EXERCISE BRIEF
Within the records, which lines hold the string "dart"? Report each one by copying it.

DATA RECORDS
-=-=-=-=-
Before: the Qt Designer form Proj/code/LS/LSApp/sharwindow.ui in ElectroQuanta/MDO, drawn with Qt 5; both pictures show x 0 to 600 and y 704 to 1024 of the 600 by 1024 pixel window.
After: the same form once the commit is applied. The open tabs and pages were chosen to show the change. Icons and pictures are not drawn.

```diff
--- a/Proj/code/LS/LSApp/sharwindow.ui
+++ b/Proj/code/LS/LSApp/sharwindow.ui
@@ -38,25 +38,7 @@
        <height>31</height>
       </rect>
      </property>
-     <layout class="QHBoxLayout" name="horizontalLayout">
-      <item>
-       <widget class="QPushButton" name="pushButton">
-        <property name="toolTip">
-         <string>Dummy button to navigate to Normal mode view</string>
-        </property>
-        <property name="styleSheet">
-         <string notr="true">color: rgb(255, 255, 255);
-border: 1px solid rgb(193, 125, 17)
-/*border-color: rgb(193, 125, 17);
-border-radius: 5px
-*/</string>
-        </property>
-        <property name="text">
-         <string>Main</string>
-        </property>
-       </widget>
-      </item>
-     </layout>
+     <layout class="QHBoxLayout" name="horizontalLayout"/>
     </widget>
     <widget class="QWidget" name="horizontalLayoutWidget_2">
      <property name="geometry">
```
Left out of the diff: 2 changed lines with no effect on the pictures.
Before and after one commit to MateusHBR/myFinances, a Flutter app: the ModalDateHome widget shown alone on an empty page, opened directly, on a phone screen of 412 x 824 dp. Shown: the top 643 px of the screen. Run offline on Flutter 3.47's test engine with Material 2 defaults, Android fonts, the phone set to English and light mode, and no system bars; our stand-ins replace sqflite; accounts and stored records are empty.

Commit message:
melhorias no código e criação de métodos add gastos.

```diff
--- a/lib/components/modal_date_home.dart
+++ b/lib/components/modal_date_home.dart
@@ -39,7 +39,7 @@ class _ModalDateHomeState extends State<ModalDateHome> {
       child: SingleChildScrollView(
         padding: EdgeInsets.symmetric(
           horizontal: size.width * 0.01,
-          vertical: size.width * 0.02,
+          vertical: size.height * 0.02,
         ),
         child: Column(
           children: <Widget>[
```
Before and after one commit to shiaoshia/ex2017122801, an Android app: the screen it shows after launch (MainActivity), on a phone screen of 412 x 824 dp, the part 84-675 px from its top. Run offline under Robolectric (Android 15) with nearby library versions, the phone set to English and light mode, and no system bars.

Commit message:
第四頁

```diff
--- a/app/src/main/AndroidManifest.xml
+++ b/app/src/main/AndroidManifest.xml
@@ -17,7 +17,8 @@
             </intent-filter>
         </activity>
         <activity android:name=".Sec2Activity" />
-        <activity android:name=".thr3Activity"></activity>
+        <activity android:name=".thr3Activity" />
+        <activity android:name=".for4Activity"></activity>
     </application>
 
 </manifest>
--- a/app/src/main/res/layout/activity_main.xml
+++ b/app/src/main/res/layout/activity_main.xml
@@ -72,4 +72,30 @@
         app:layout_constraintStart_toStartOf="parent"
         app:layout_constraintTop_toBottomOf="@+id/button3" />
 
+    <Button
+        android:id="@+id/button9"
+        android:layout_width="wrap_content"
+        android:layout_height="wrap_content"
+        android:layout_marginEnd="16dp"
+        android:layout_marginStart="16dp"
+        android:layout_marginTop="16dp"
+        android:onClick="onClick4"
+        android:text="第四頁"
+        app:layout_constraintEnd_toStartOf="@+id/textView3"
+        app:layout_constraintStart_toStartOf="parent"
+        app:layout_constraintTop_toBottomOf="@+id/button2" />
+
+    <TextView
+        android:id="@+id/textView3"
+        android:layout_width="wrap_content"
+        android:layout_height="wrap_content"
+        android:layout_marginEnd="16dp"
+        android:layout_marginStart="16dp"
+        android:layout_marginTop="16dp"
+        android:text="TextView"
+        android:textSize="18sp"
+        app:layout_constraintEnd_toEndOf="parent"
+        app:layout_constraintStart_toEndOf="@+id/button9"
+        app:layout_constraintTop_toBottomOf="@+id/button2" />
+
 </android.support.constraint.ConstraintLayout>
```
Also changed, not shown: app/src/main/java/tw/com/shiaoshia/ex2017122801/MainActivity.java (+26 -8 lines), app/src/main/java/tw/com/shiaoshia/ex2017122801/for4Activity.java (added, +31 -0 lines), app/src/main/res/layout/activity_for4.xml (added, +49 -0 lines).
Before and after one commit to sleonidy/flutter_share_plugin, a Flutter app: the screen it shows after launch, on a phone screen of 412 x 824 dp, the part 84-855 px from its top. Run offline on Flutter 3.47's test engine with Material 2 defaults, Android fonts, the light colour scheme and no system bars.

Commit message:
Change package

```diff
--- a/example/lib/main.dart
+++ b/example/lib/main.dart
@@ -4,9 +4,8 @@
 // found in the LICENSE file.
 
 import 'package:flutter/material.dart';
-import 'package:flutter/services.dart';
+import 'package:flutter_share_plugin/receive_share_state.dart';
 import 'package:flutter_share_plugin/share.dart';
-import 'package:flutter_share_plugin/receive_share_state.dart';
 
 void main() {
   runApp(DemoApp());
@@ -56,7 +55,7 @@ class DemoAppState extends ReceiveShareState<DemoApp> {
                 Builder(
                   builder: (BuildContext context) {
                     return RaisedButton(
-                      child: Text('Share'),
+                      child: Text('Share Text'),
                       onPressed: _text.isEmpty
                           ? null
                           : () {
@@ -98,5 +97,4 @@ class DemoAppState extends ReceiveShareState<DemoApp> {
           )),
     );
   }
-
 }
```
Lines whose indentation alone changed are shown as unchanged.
-=-=-=-=-
RESULT OF THE EXERCISE
--- a/lib/components/modal_date_home.dart
+++ b/lib/components/modal_date_home.dart
--- a/example/lib/main.dart
+++ b/example/lib/main.dart
 import 'package:flutter/material.dart';
-import 'package:flutter/services.dart';
+import 'package:flutter_share_plugin/receive_share_state.dart';
 import 'package:flutter_share_plugin/share.dart';
-import 'package:flutter_share_plugin/receive_share_state.dart';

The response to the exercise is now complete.